In 1924, German mathematician David Hilbert published a paper noting a pretty amazing side effect to Einstein’s relativity: a relativistic particle moving faster than about half the speed of light should be repelled by a stationary mass (or at least it would appear to be repelled, to an inertial observer watching from afar).

This extraordinary force was more or less forgotten over the decades, but Franklin Felber, a U.S.-based physicist, has resurrected it and flipped the idea around, theorizing that the relativistic particle should also repel the stationary mass. That repellant force is no mere nudge either; Felber predicts the particle could launch the stationary mass to an even greater speed than that of the particle. Moreover, he thinks as long as we’re launching stationary masses to more than half the speed of light, they may as well be spacecraft.

The idea behind Felber’s “hypervelocity propulsion” is grounded in the notion that the relativistic particle can provide a specific impulse even greater than its own motion through space.
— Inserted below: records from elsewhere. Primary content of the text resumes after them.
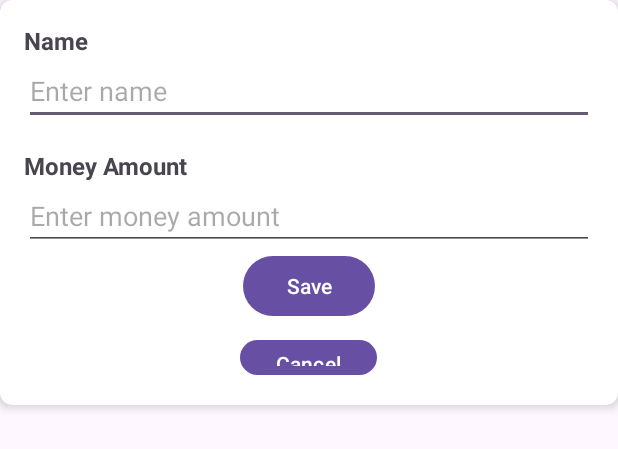
After one commit to ginafiles/DebtLog, an Android app: the layout fragment_edit_debt.xml on its own in the app's theme, with its tools: preview values and no code run, on a phone screen of 412 x 824 dp. The commit adds this screen. Shown: the top 449 px of the screen. Run offline under Robolectric (Android 15) with nearby library versions, the phone set to English and light mode, and no system bars.

Commit message:
Menambahkan CRUD

```diff
--- a/app/src/main/java/com/ginamelinia/debtlog/debtlog/repository/DebtsRepository.kt
+++ b/app/src/main/java/com/ginamelinia/debtlog/debtlog/repository/DebtsRepository.kt
@@ -6,5 +6,7 @@ import com.ginamelinia.debtlog.repository.local.room.entity.DebtEntity
 interface DebtsRepository{
     val selectAllDebts: LiveData<List<DebtEntity>>
     suspend fun addDebt(debtEntity: DebtEntity)
+    suspend fun updateDebt(debtEntity: DebtEntity)
+    suspend fun deleteDebt(debtEntity: DebtEntity)
 
 }
--- a/app/src/main/java/com/ginamelinia/debtlog/debtlog/repository/local/room/database/DebtDatabase.kt
+++ b/app/src/main/java/com/ginamelinia/debtlog/debtlog/repository/local/room/database/DebtDatabase.kt
@@ -9,7 +9,7 @@ import com.ginamelinia.debtlog.repository.local.room.entity.DebtEntity
 abstract class DebtDatabase : RoomDatabase(){
 
     companion object {
-        const val DATABASE_NAME = "noteDB"
+        const val DATABASE_NAME = "debtDB"
     }
-    abstract fun noteDao(): DebtDAO
+    abstract fun debtDao(): DebtDAO
 }
--- /dev/null
+++ b/app/src/main/res/layout/fragment_edit_debt.xml
@@ -0,0 +1,63 @@
+<?xml version="1.0" encoding="utf-8"?>
+<androidx.cardview.widget.CardView xmlns:android="http://schemas.android.com/apk/res/android"
+    android:layout_width="match_parent"
+    android:layout_height="270dp"
+    xmlns:app="http://schemas.android.com/apk/res-auto"
+    xmlns:tools="http://schemas.android.com/tools"
+    app:cardCornerRadius="8dp"
+    app:cardElevation="4dp"
+    android:id="@+id/cardViewAddDebt">
+
+    <androidx.appcompat.widget.LinearLayoutCompat
+        android:layout_width="match_parent"
+        android:layout_height="match_parent"
+        android:orientation="vertical"
+        android:padding="16dp">
+
+        <TextView
+            android:id="@+id/tvNameLabel"
+            android:layout_width="wrap_content"
+            android:layout_height="wrap_content"
+            android:text="Name"
+            android:textSize="16sp"
+            android:textStyle="bold" />
+
+        <EditText
+            android:id="@+id/edtName"
+            android:layout_width="match_parent"
+            android:layout_height="wrap_content"
+            android:hint="Enter name" />
+
+        <TextView
+            android:id="@+id/tvMoneyAmountLabel"
+            android:layout_width="wrap_content"
+            android:layout_height="wrap_content"
+            android:text="Money Amount"
+            android:textSize="16sp"
+            android:textStyle="bold"
+            android:layout_marginTop="16dp" />
+
+        <EditText
+            android:id="@+id/edtMoneyAmount"
+            android:layout_width="match_parent"
+            android:layout_height="wrap_content"
+            android:inputType="numberDecimal"
+            android:hint="Enter money amount" />
+
+        <Button
+            android:id="@+id/btnSave"
+            android:layout_width="wrap_content"
+            android:layout_height="wrap_content"
+            android:text="Save"
+            android:layout_gravity="center"/>
+
+        <Button
+            android:id="@+id/btnCancel"
+            android:layout_width="wrap_content"
+            android:layout_height="wrap_content"
+            android:text="Cancel"
+            android:layout_gravity="center"
+            android:layout_marginTop="8dp"/>
+    </androidx.appcompat.widget.LinearLayoutCompat>
+
+</androidx.cardview.widget.CardView>
--- a/app/src/main/res/layout/fragment_home.xml
+++ b/app/src/main/res/layout/fragment_home.xml
@@ -3,8 +3,7 @@
     xmlns:tools="http://schemas.android.com/tools"
     android:layout_width="match_parent"
     android:layout_height="match_parent"
-    xmlns:app="http://schemas.android.com/apk/res-auto"
-    tools:context=".HomeFragment">
+    xmlns:app="http://schemas.android.com/apk/res-auto">
 
     <TextView
         android:id="@+id/textGreeting"
--- /dev/null
+++ b/app/src/main/res/values/dimens.xml
@@ -0,0 +1,4 @@
+<?xml version="1.0" encoding="utf-8"?>
+<resources>
+    <dimen name="dialog_width">320dp</dimen>
+</resources>
--- a/app/src/main/res/values/styles.xml
+++ b/app/src/main/res/values/styles.xml
@@ -5,4 +5,9 @@
         <item name="cornerSize">50%</item>
         <item name="color">@color/black</item>
     </style>
+
+    <style name="DialogStyle">
+        <item name="android:background">@drawable/dialog_background</item>
+    </style>
+
 </resources>
```
Also changed, not shown: app/src/main/java/com/ginamelinia/debtlog/debtlog/page/adapter/DebtAdapter.kt (+12 -6 lines), app/src/main/java/com/ginamelinia/debtlog/debtlog/page/adapter/DebtDiffCallback.kt (+6 -6 lines), app/src/main/java/com/ginamelinia/debtlog/debtlog/page/adapter/DebtViewHolder.kt (+19 -7 lines), app/src/main/java/com/ginamelinia/debtlog/debtlog/page/fragment/AddDebtDialogFragment.kt (added, +74 -0 lines), app/src/main/java/com/ginamelinia/debtlog/debtlog/page/fragment/EditDebtDialogFragment.kt (added, +74 -0 lines), app/src/main/java/com/ginamelinia/debtlog/debtlog/page/fragment/HomeFragment.kt (+60 -5 lines), app/src/main/java/com/ginamelinia/debtlog/debtlog/page/fragment/HomeViewModel.kt (+17 -23 lines), app/src/main/java/com/ginamelinia/debtlog/debtlog/repository/local/LocalRepository.kt (+9 -1 lines), app/src/main/java/com/ginamelinia/debtlog/debtlog/repository/local/room/dao/DebtDAO.kt (+8 -0 lines), app/src/main/res/drawable/dialog_background.xml (added, +9 -0 lines), app/src/main/res/layout/fragment_add_debt.xml (added, +54 -0 lines).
Felber also believes these otherworldly velocities could be reached without putting severe stresses on a spacecraft or those inside because the spacecraft follows a geodetic trajectory, meaning tidal forces are the only forces causing stress on the craft.

Though it’s far from reality, Felber wants to prove his theory in the freezing underground tunnels of the Large Hadron Collider, which has the capacity to accelerate particles to the high-energy velocities that could generate this repulsive response (when it’s not broken, that is). A resonant test mass next to the beam path could test for the repellant force without disturbing the particle beam experiments.

If Felber is correct, deep space travel could become an order of magnitude closer to reality. It’s not exactly hyperspace, a la the Millennium Falcon, but it’s a start.

MIT Technology Review